In the late 18th century Lennox Gardens was known as Quail Field and was at the time leased to a market gardener. Late in the 1850’s the Prince’s brothers, George and James, founded the Prince’s Sporting Club, leasing the 14 acres that made up the Quail Field and laying out a cricket ground. By 1872, with Lord Cadogan as Chairman, the club had 700 members and the Marylebone Cricket Club had moved their headquarters to the ground. The MCC moved on to Lord’s a few years later where it remains to this day. The grounds hosted many first-class matches and was used by the Middlesex County Cricket Club for a number of years.
The famous cricketer William Gilbert Grace, commonly considered as one of the sport’s greatest ever players and an important figure in the development of the sport, played here on many occasions and holds the accolade of the highest individual score on the ground.

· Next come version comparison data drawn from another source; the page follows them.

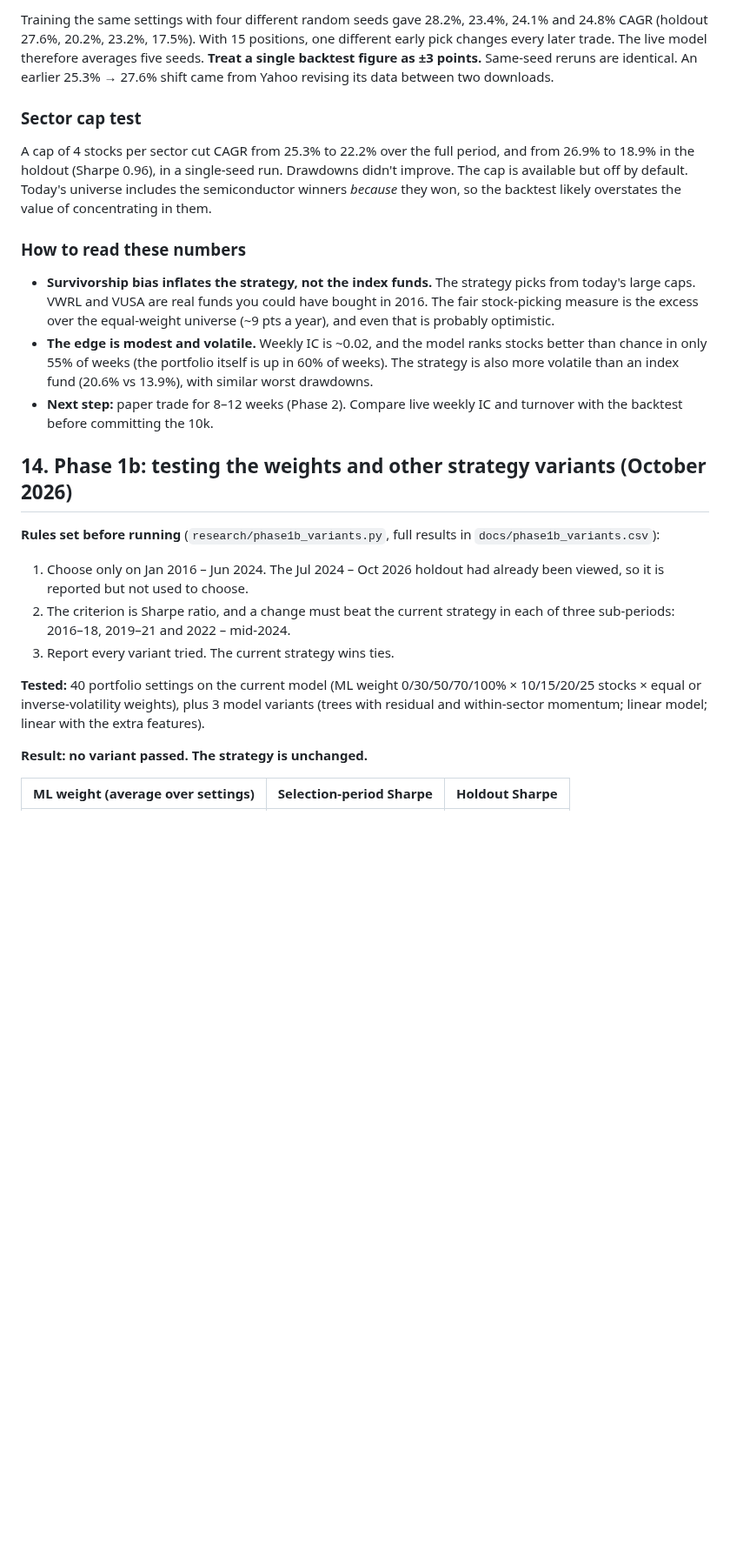
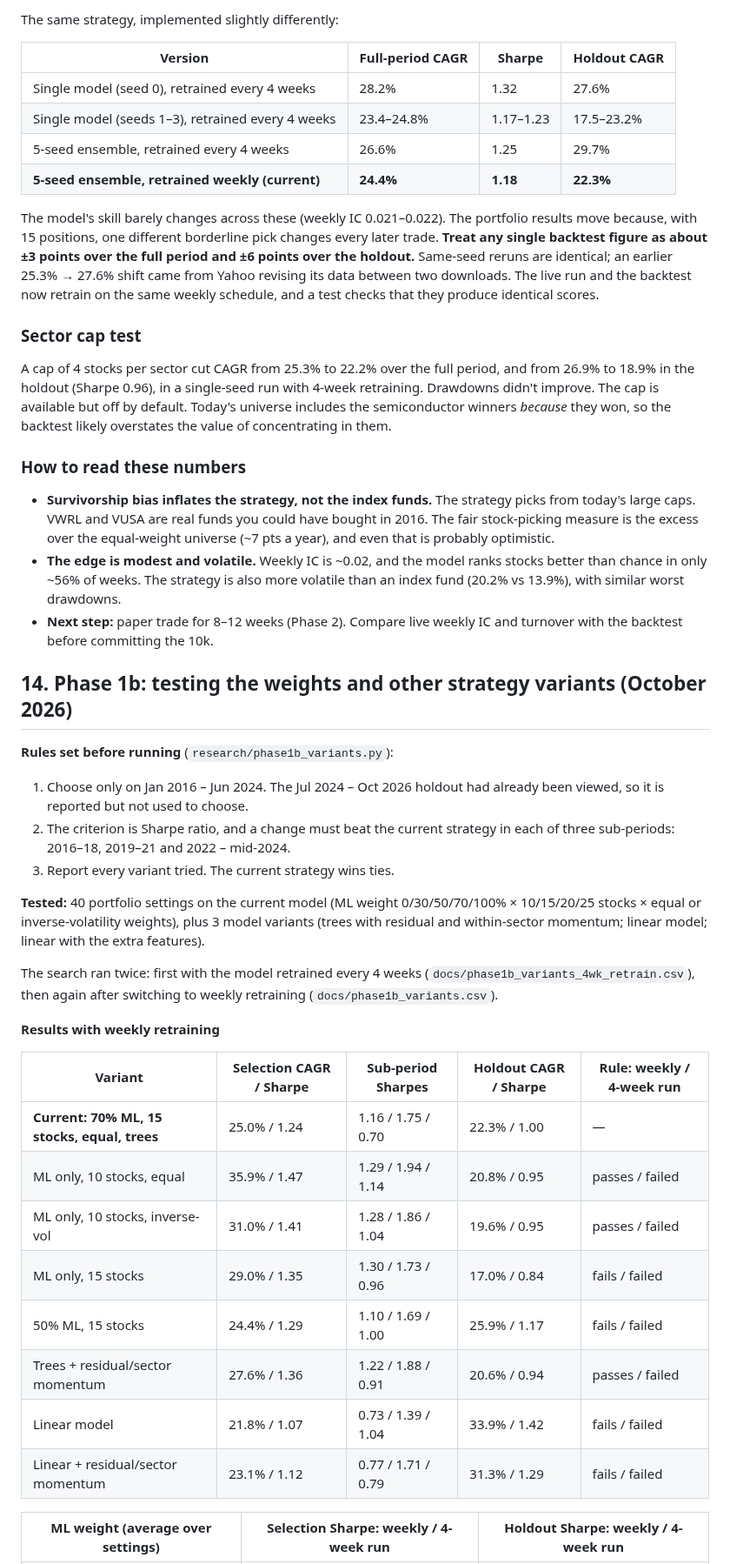
Before and after one commit to FengShi0705/weekly-quant, a Markdown page: PLAN.md, the part around one of its changes. Shown at 87% size. GitHub-like rendering; blank space fills up the shorter version.

```diff
--- a/PLAN.md
+++ b/PLAN.md
@@ -267,33 +265,42 @@ same as the global index fund's (1.23): it earned more by taking more risk.
 
-Training the same settings with four different random seeds gave 28.2%, 23.4%, 24.1% and 24.8% CAGR
-(holdout 27.6%, 20.2%, 23.2%, 17.5%). With 15 positions, one different early pick changes every later
-trade. The live model therefore averages five seeds. **Treat a single backtest figure as ±3 points.**
-Same-seed reruns are identical. An earlier 25.3% → 27.6% shift came from Yahoo revising its data
-between two downloads.
+The same strategy, implemented slightly differently:
+
+| Version | Full-period CAGR | Sharpe | Holdout CAGR |
+|---|---|---|---|
+| Single model (seed 0), retrained every 4 weeks | 28.2% | 1.32 | 27.6% |
+| Single model (seeds 1–3), retrained every 4 weeks | 23.4–24.8% | 1.17–1.23 | 17.5–23.2% |
+| 5-seed ensemble, retrained every 4 weeks | 26.6% | 1.25 | 29.7% |
+| **5-seed ensemble, retrained weekly (current)** | **24.4%** | **1.18** | **22.3%** |
+
+The model's skill barely changes across these (weekly IC 0.021–0.022). The portfolio results move
+because, with 15 positions, one different borderline pick changes every later trade. **Treat any single
+backtest figure as about ±3 points over the full period and ±6 points over the holdout.** Same-seed
+reruns are identical; an earlier 25.3% → 27.6% shift came from Yahoo revising its data between two
+downloads. The live run and the backtest now retrain on the same weekly schedule, and a test checks that
+they produce identical scores.
 
 ### Sector cap test
 
 A cap of 4 stocks per sector cut CAGR from 25.3% to 22.2% over the full period, and from 26.9% to
-18.9% in the holdout (Sharpe 0.96), in a single-seed run. Drawdowns didn't improve. The cap is
-available but off by default. Today's universe includes the semiconductor winners *because* they won,
-so the backtest likely overstates the value of concentrating in them.
+18.9% in the holdout (Sharpe 0.96), in a single-seed run with 4-week retraining. Drawdowns didn't
+improve. The cap is available but off by default. Today's universe includes the semiconductor winners
+*because* they won, so the backtest likely overstates the value of concentrating in them.
 
 ### How to read these numbers
 
 - **Survivorship bias inflates the strategy, not the index funds.** The strategy picks from today's
   large caps. VWRL and VUSA are real funds you could have bought in 2016. The fair stock-picking
-  measure is the excess over the equal-weight universe (~9 pts a year), and even that is probably
+  measure is the excess over the equal-weight universe (~7 pts a year), and even that is probably
   optimistic.
 - **The edge is modest and volatile.** Weekly IC is ~0.02, and the model ranks stocks better than
-  chance in only 55% of weeks (the portfolio itself is up in 60% of weeks). The strategy is also more
-  volatile than an index fund (20.6% vs 13.9%), with similar worst drawdowns.
+  chance in only ~56% of weeks. The strategy is also more volatile than an index fund (20.2% vs 13.9%),
+  with similar worst drawdowns.
 - **Next step:** paper trade for 8–12 weeks (Phase 2). Compare live weekly IC and turnover with the
   backtest before committing the 10k.
 
 ## 14. Phase 1b: testing the weights and other strategy variants (October 2026)
 
-**Rules set before running** (`research/phase1b_variants.py`, full results in
-`docs/phase1b_variants.csv`):
+**Rules set before running** (`research/phase1b_variants.py`):
 
 1. Choose only on Jan 2016 – Jun 2024. The Jul 2024 – Oct 2026 holdout had already been viewed, so it
    is reported but not used to choose.
@@ -305,7 +312,22 @@ so the backtest likely overstates the value of concentrating in them.
 × equal or inverse-volatility weights), plus 3 model variants (trees with residual and within-sector
 momentum; linear model; linear with the extra features).
 
-**Result: no variant passed. The strategy is unchanged.**
+The search ran twice: first with the model retrained every 4 weeks
+(`docs/phase1b_variants_4wk_retrain.csv`), then again after switching to weekly retraining
+(`docs/phase1b_variants.csv`).
 
-| ML weight (average over settings) | Selection-period Sharpe | Holdout Sharpe |
+**Results with weekly retraining**
+
+| Variant | Selection CAGR / Sharpe | Sub-period Sharpes | Holdout CAGR / Sharpe | Rule: weekly / 4-week run |
+|---|---|---|---|---|
+| **Current: 70% ML, 15 stocks, equal, trees** | 25.0% / 1.24 | 1.16 / 1.75 / 0.70 | 22.3% / 1.00 | — |
+| ML only, 10 stocks, equal | 35.9% / 1.47 | 1.29 / 1.94 / 1.14 | 20.8% / 0.95 | passes / failed |
+| ML only, 10 stocks, inverse-vol | 31.0% / 1.41 | 1.28 / 1.86 / 1.04 | 19.6% / 0.95 | passes / failed |
+| ML only, 15 stocks | 29.0% / 1.35 | 1.30 / 1.73 / 0.96 | 17.0% / 0.84 | fails / failed |
+| 50% ML, 15 stocks | 24.4% / 1.29 | 1.10 / 1.69 / 1.00 | 25.9% / 1.17 | fails / failed |
+| Trees + residual/sector momentum | 27.6% / 1.36 | 1.22 / 1.88 / 0.91 | 20.6% / 0.94 | passes / failed |
+| Linear model | 21.8% / 1.07 | 0.73 / 1.39 / 1.04 | 33.9% / 1.42 | fails / failed |
+| Linear + residual/sector momentum | 23.1% / 1.12 | 0.77 / 1.71 / 0.79 | 31.3% / 1.29 | fails / failed |
+
+| ML weight (average over settings) | Selection Sharpe: weekly / 4-week run | Holdout Sharpe: weekly / 4-week run |
 |---|---|---|
```
Also changed, not shown: other parts of PLAN.md (+36 -43 lines), docs/backtest_dca.png, docs/backtest_equity.png, 2 other files.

The club introduced lawn tennis in 1875 and did more to formalise the rules than any other body in these early days of the sport, establishing both the size of the court and the height of the net. The Prince’s and Wimbledon annual championships were on a par in 1881 when overhead service was first used at Prince’s. The club held the same eminent position in racquets and later in squash racquets. In 1885 the extension of Pont Street was authorised and the cricket ground was closed and the racquet courts were pulled down.
Today Quail Field consists of Lennox Gardens and Mews and Clabon Mews. The large redbrick houses were the work of a number of architects but were all constructed of a style which Osbert Lancaster named ‘Pont Street Dutch’.
Part of the original Smith’s Charity Estate, the gardens were named after a trustee of the Charity, the 6th Duke of Richmond and Lennox. The gardens were built on the Prince’s cricket ground after its lease expired in 1885.